Note: To view a video of Robert Weissman speaking about corporate funding of the inauguration, visit http://pubc.it/V5m6xP.

Copyright © 2015 Public Citizen. Some rights reserved. Non-commercial use of text and images in which Public Citizen holds the copyright is permitted, with attribution, under the terms and conditions of a Creative Commons License. This Web site is shared by Public Citizen Inc. and Public Citizen Foundation. Learn More about the distinction between these two components of Public Citizen.

Public Citizen, Inc. and Public Citizen Foundation


Together, two separate corporate entities called Public Citizen, Inc. and Public Citizen Foundation, Inc., form Public Citizen. Both entities are part of the same overall organization, and this Web site refers to the two organizations collectively as Public Citizen.

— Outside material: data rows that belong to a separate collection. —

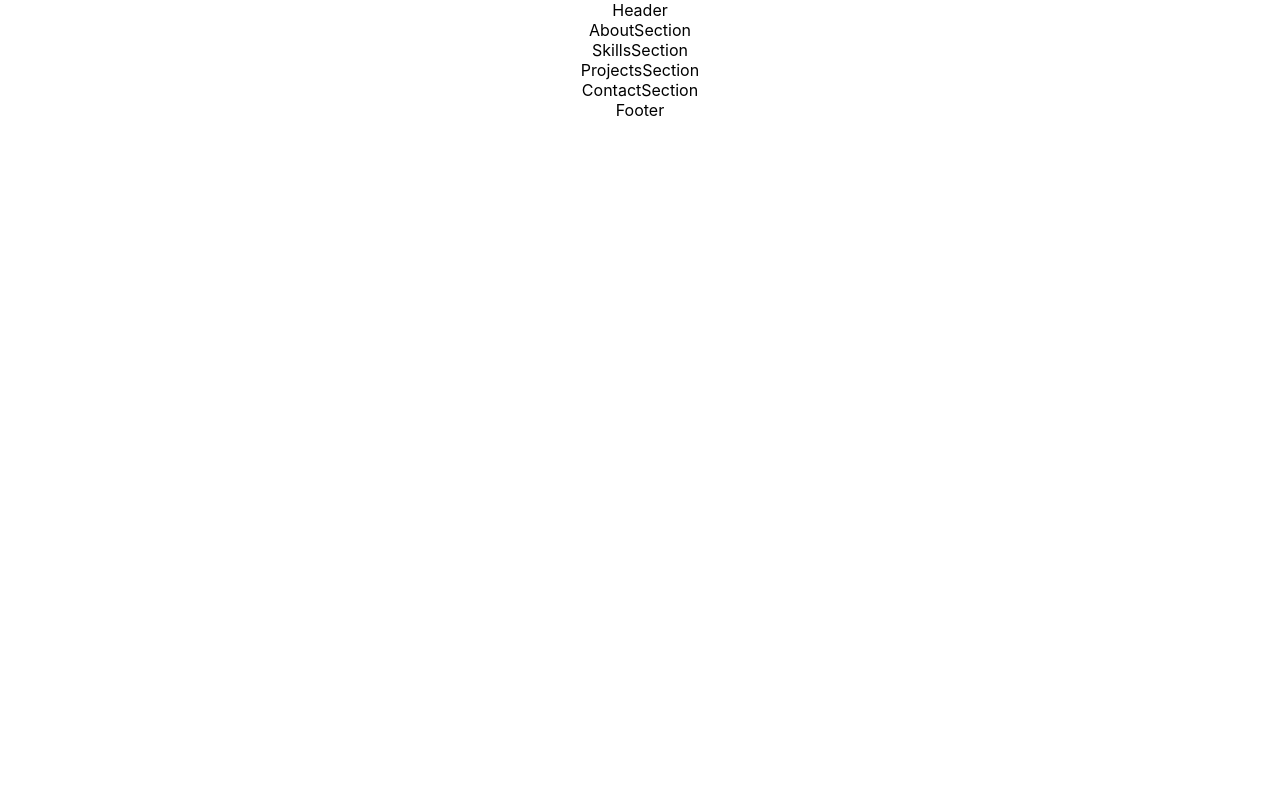
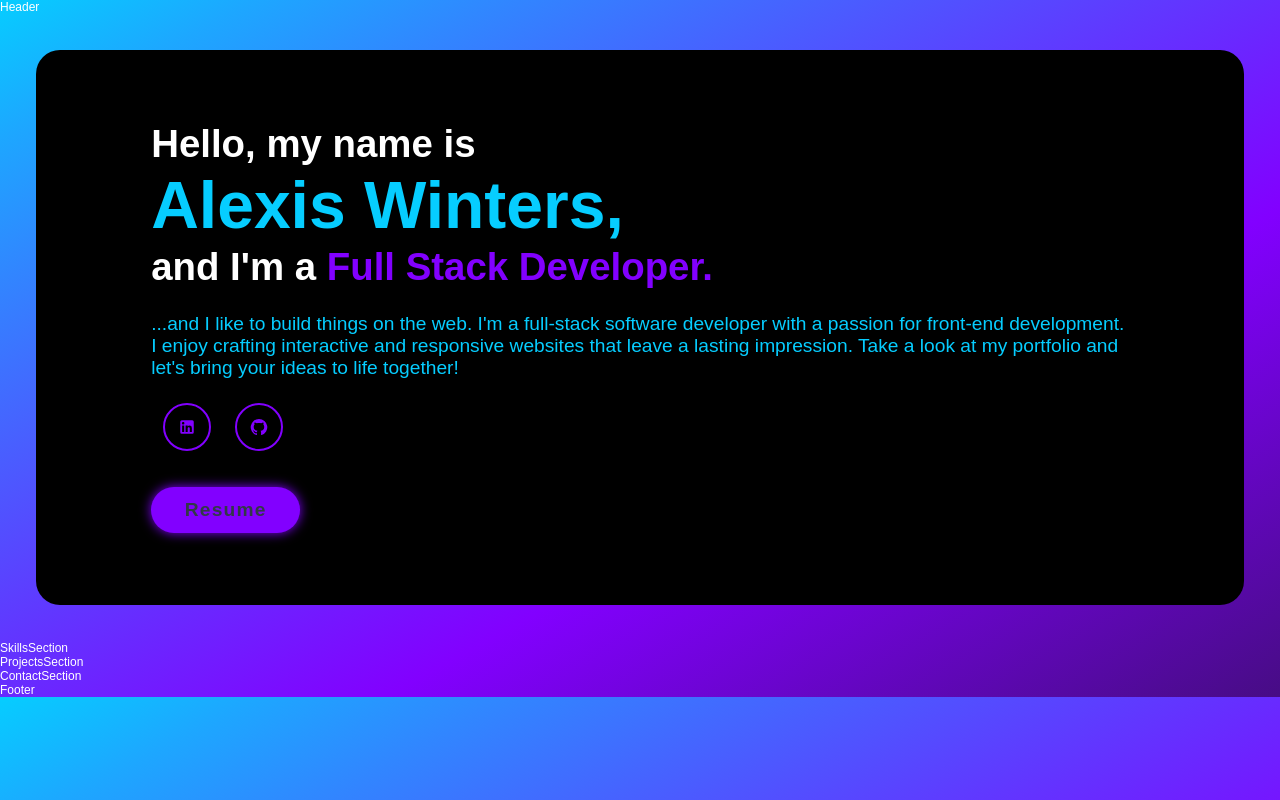
Before and after one commit to alexiscodes21/portfolio-v2, a React (Create React App) app: page / in a window 1280 px wide. Built offline with nearby package versions, Linux system fonts and the light colour scheme.

Commit message:
installed mui, added css, about section done

```diff
--- a/package.json
+++ b/package.json
@@ -4,6 +4,10 @@
   "private": true,
   "dependencies": {
     "@emailjs/browser": "^3.11.0",
+    "@emotion/react": "^11.11.1",
+    "@emotion/styled": "^11.11.0",
+    "@mui/icons-material": "^5.11.16",
+    "@mui/material": "^5.13.5",
     "@testing-library/jest-dom": "^5.16.5",
     "@testing-library/react": "^13.4.0",
     "@testing-library/user-event": "^13.5.0",
--- a/src/App.css
+++ b/src/App.css
@@ -1,38 +1,378 @@
-.App {
-  text-align: center;
+:root {
+  --gradient-color: linear-gradient(to bottom right, #06cdff, 30%, #8200ff, #470c85);
+  --black-color: #000000;
+  --darkgray-color: #323946;
+  --white-color: #ffffff;
+  --darkpurple-color: #470c85;
+  --purple-color: #8200ff;
+  --blue-color: #06cdff;
+  --font-family: "Source Sans Pro", sans-serif;
 }
 
-.App-logo {
-  height: 40vmin;
-  pointer-events: none;
+* {
+  margin: 0;
+  padding: 0;
+  box-sizing: border-box;
+  text-decoration: none;
+  border: none;
+  outline: none;
+  scroll-behavior: smooth;
+  font-family: var(--font-family);
 }
 
-@media (prefers-reduced-motion: no-preference) {
-  .App-logo {
-    animation: App-logo-spin infinite 20s linear;
+html {
+  font-size: 75%;
+  overflow-x: hidden;
+}
+
+body {
+  background: var(--gradient-color);
+  color: var(--white-color);
+}
+
+section {
+  padding: 6rem 9%;
+  background: var(--black-color);
+  margin: 3rem;
+  border-radius: 2rem;
+}
+
+.navbar {
+  position: sticky;
+  position: sticky;
+  top: 0;
+  z-index: 100;
+  background-color: #333;
+  color: #fff;
+  padding: 10px 0;
+}
+
+.navbar-container {
+  display: flex;
+  justify-content: space-between;
+  align-items: center;
+  padding: 0.5rem;
+}
+
+.navbar-logo {
+  font-size: 5rem;
+  font-weight: bold;
+  color: var(--white-color);
+  text-decoration: none;
+  cursor: default;
+}
+
+.navbar-menu {
+  display: flex;
+  list-style: none;
+  margin: 0;
+  padding: 0;
+}
+
+.navbar-menu li {
+  margin-right: 1rem;
+}
+
+.navbar a {
+  font-size: 1.5rem;
+  color: var(--blue-color);
+  margin-left: 4rem;
+  text-decoration: none;
+  transition: all 500ms ease;
+}
+
+.navbar a:hover,
+.navbar a.active {
+  color: var(--purple-color);
+  transform: scale(1.3, 1.3) skew(-5deg, 0deg);
+}
+
+.navbar-toggle {
+  display: none;
+  background: none;
+  border: none;
+  cursor: pointer;
+  padding: 5px;
+}
+
+.toggle-icon {
+  display: block;
+  width: 25px;
+  height: 3px;
+  background-color: var(--purple-color);
+  margin-bottom: 5px;
+}
+
+/* Media query for smaller viewports */
+@media (max-width: 600px) {
+  .navbar-toggle {
+    display: block;
+    justify-content: flex-end;
+  }
+
+  .navbar-menu {
+    display: none;
+  }
+
+  .navbar-logo {
+    display: none;
   }
 }
 
-.App-header {
-  background-color: #282c34;
-  min-height: 100vh;
+.alexiswinters {
+  width: 15rem;
+}
+
+.home {
+  display: flex;
+  justify-content: center;
+  align-items: center;
+  margin-top: 3rem;
+}
+
+.home-container {
   display: flex;
   flex-direction: column;
   align-items: center;
   justify-content: center;
-  font-size: calc(10px + 2vmin);
-  color: white;
 }
 
-.App-link {
-  color: #61dafb;
+.bio h3 {
+  font-size: 3.2rem;
+  font-weight: 700;
 }
 
-@keyframes App-logo-spin {
-  from {
-    transform: rotate(0deg);
-  }
-  to {
-    transform: rotate(360deg);
+.bio h3:nth-of-type(2) {
+  margin-bottom: 2rem;
+}
+
+span {
+  color: var(--purple-color);
+}
+
+.bio h1 {
+  font-size: 5.5rem;
+  font-weight: 700;
+  line-height: 1.2;
+  color: var(--blue-color);
+}
+
+.home-img {
+  width: 40vw;
+}
+
+/* .alexis {
+  border-radius: 120px;
+  filter: grayscale(100%);
+  width: 25rem;
+} */
+
+.bio p {
+  font-size: 1.6rem;
+  color: var(--blue-color);
+}
+
+.social-media a {
+  display: inline-flex;
+  justify-content: center;
+  align-items: center;
+  width: 4rem;
+  height: 4rem;
+  border: 0.2rem solid var(--purple-color);
+  border-radius: 50%;
+  font-size: 2rem;
+  color: var(--purple-color);
+  margin: 2rem 1rem 3rem 1rem;
+  text-decoration: none;
+  transition: all 500ms ease;
+}
+
+.social-media a:hover {
+  background-color: var(--purple-color);
+  border: 0.2rem solid var(--blue-color);
+  color: var(--blue-color);
+  box-shadow: 0 0 1rem var(--blue-color);
+  transform: scale(1.3, 1.3);
+}
+
+.btn {
+  display: inline-block;
+  padding: 1rem 2.8rem;
+  background: var(--purple-color);
+  border-radius: 4rem;
+  box-shadow: 0 0 1rem var(--purple-color);
+  font-size: 1.6rem;
+  color: var(--darkgray-color);
+  letter-spacing: 0.1rem;
+  font-weight: 600;
+  transition: all 500ms ease;
+}
+
+.btn:hover {
+  box-shadow: none;
+  background: var(--blue-color);
+  color: var(--purple-color);
+}
+
+.sectionHeading {
+  text-align: center;
+  font-size: 4.5rem;
+}
+
+.skills h2 {
+  margin-bottom: 5rem;
+}
+
+.skills-container {
+  display: grid;
+  grid-template-columns: repeat(auto-fit, minmax(7rem, 1fr));
+}
+
+.logos {
+  transition: all 500ms ease;
+  width: 7rem;
+  height: 7rem;
+  padding: 0.5rem;
+}
+
+.logos:hover {
+  transform: scale(1.2, 1.2);
+}
+
+.github {
+  background-color: var(--white-color);
+  border-radius: 50%;
+}
+
+.express {
+  background-color: var(--white-color);
+  border-radius: 20%;
+}
+
+.projectsSection h2 {
+  margin-bottom: 4rem;
+}
+
+.projects-container {
+  display: grid;
+  grid-template-columns: repeat(2, 1fr);
+  gap: 1.25rem;
+}
+
+@media screen and (min-width: 1024px) {
+  .projects-container {
+    grid-template-columns: repeat(4, 1fr);
   }
 }
+
+@media screen and (max-width: 600px) {
+  .projects-container {
+    grid-template-columns: repeat(1, 1fr);
+  }
+}
+
+.card {
+  background-color: var(--darkpurple-color);
+  border-radius: 1rem;
+}
+
+.projects {
+  height: 12rem;
+  border-radius: 1rem;
+  width: 100%;
+}
+
+.card-body {
+  text-align: center;
+  padding: 0.8rem;
+}
+
+.card-body h3 {
+  color: var(--blue-color);
+  text-decoration: underline;
+}
+
+.card-body p {
+  margin: 0.5rem 0;
+}
+
+.descriptionLogo {
+  width: 1.2rem;
+}
+
+.githubcode {
+  transition: all 500ms ease;
+  color: var(--white-color);
+}
+
+.githubcode:hover {
+  color: var(--blue-color);
+}
+
+.project-links {
+  border: 0.2rem solid var(--blue-color);
+  border-radius: 1rem;
+  margin: 1rem;
+  padding: 0.4rem;
+}
+
+.project-links i {
+  color: var(--blue-color);
+  margin-left: 1rem;
+}
+
+.project-links h3 {
+  text-decoration: none;
+  transition: all 500ms ease-out;
+}
+
+.project-links h3:hover {
+  translate: 0.5rem 0;
+}
+
+.contactSection h3 {
+  font-size: 2rem;
+  text-align: center;
+  padding-bottom: 2rem;
+  color: var(--blue-color);
+}
+
+.contactSection form {
+  max-width: 70rem;
+  margin: 1rem auto;
+  text-align: center;
+  margin-bottom: 3rem;
+  padding: 1rem;
+}
+
+.contactSection form .input-box {
+  display: flex;
+  justify-content: space-between;
+  flex-wrap: wrap;
+}
+
+.contactSection form .input-box input,
+.contactSection form textarea {
+  width: 100%;
+  padding: .5rem;
+  font-size: 1.6rem;
+  background: var(--darkgray-color);
+  border: 0.2rem solid var(--blue-color);
+  border-radius: 0.8rem;
+  margin: 0.7rem 0;
+}
+
+.contactSection form textarea {
+  resize: none;
+}
+
+.contactSection form .btn {
+  margin-top: 2rem;
+  cursor: pointer;
+}
+
+input[type="text"],
+input[type="email"],
+textarea {
+  color: var(--blue-color);
+}
--- a/src/App.js
+++ b/src/App.js
@@ -1,4 +1,5 @@
 import "./App.css";
+// import { Routes, Route } from "react-router-dom";
 import Header from "./components/Header";
 import AboutSection from "./components/AboutSection";
 import SkillsSection from "./components/SkillsSection";
--- a/src/components/AboutSection.js
+++ b/src/components/AboutSection.js
@@ -1,7 +1,43 @@
+// import "../css/AboutSection.css"
+import LinkedInIcon from "@mui/icons-material/LinkedIn";import GitHubIcon from "@mui/icons-material/GitHub";
+import "../App.css"
+
 const AboutSection = () => {
   return (
-    <div>AboutSection</div>
-  )
-}
+    <section className="home" id="home">
+      <div className="home-container">
+        <div className="bio">
+          <h3>Hello, my name is</h3>
+          <h1>Alexis Winters,</h1>
+          <h3>
+            and I'm a <span id="typed-strings">Full Stack Developer.</span>
+          </h3>
+          <p>
+            ...and I like to build things on the web. I'm a full-stack software developer with a passion for front-end development. I enjoy crafting
+            interactive and responsive websites that leave a lasting impression. Take a look at my portfolio and let's bring your ideas to life
+            together!
+          </p>
+          <div className="social-media">
+            <a href="https://www.linkedin.com/in/alexis-winters/" target="_blank">
+              <LinkedInIcon />
+            </a>
+            {/* <a href="https://www.instagram.com/alexisnicole.dev/" target="_blank">
+              <i className="fa fa-instagram"></i>
+            </a> */}
+            <a href="https://github.com/alexiscodes21/" target="_blank">
+              <GitHubIcon />
+            </a>
+          </div>
+          <a href="../pdf/Resume_AlexisWinters.pdf" target="_blank" className="btn">
+            Resume
+          </a>
+        </div>
+        {/* <div className="home-img">
+          <img className="alexis" src="img/photo4.jpeg" alt="Photo of Alexis" />
+        </div> */}
+      </div>
+    </section>
+  );
+};
 
-export default AboutSection
+export default AboutSection;
```
Also changed, not shown: 1 other file (tests, documents, lock files or other folders).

Although the work of the two components overlaps, some activities are done by one component and not the other. The primary distinction is with respect to lobbying activity. Public Citizen, Inc., an IRS § 501(c)(4) entity, lobbies Congress to advance Public Citizen’s mission of protecting public health and safety, advancing government transparency, and urging corporate accountability. Public Citizen Foundation, however, is an IRS § 501(c)(3) organization. Accordingly, its ability to engage in lobbying is limited by federal law, but it may receive donations that are tax-deductible by the contributor. Public Citizen Inc. does most of the lobbying activity discussed on the Public Citizen Web site. Public Citizen Foundation performs most of the litigation and education activities discussed on the Web site.

You may make a contribution to Public Citizen, Inc., Public Citizen Foundation, or both. Contributions to both organizations are used to support our public interest work. However, each Public Citizen component will use only the funds contributed directly to it to carry out the activities it conducts as part of Public Citizen’s mission. Only gifts to the Foundation are tax-deductible. Individuals who want to join Public Citizen should make a contribution to Public Citizen, Inc., which will not be tax deductible.


To become a member of Public Citizen, click here.
To become a member and make an additional tax-deductible donation to Public Citizen Foundation, click here.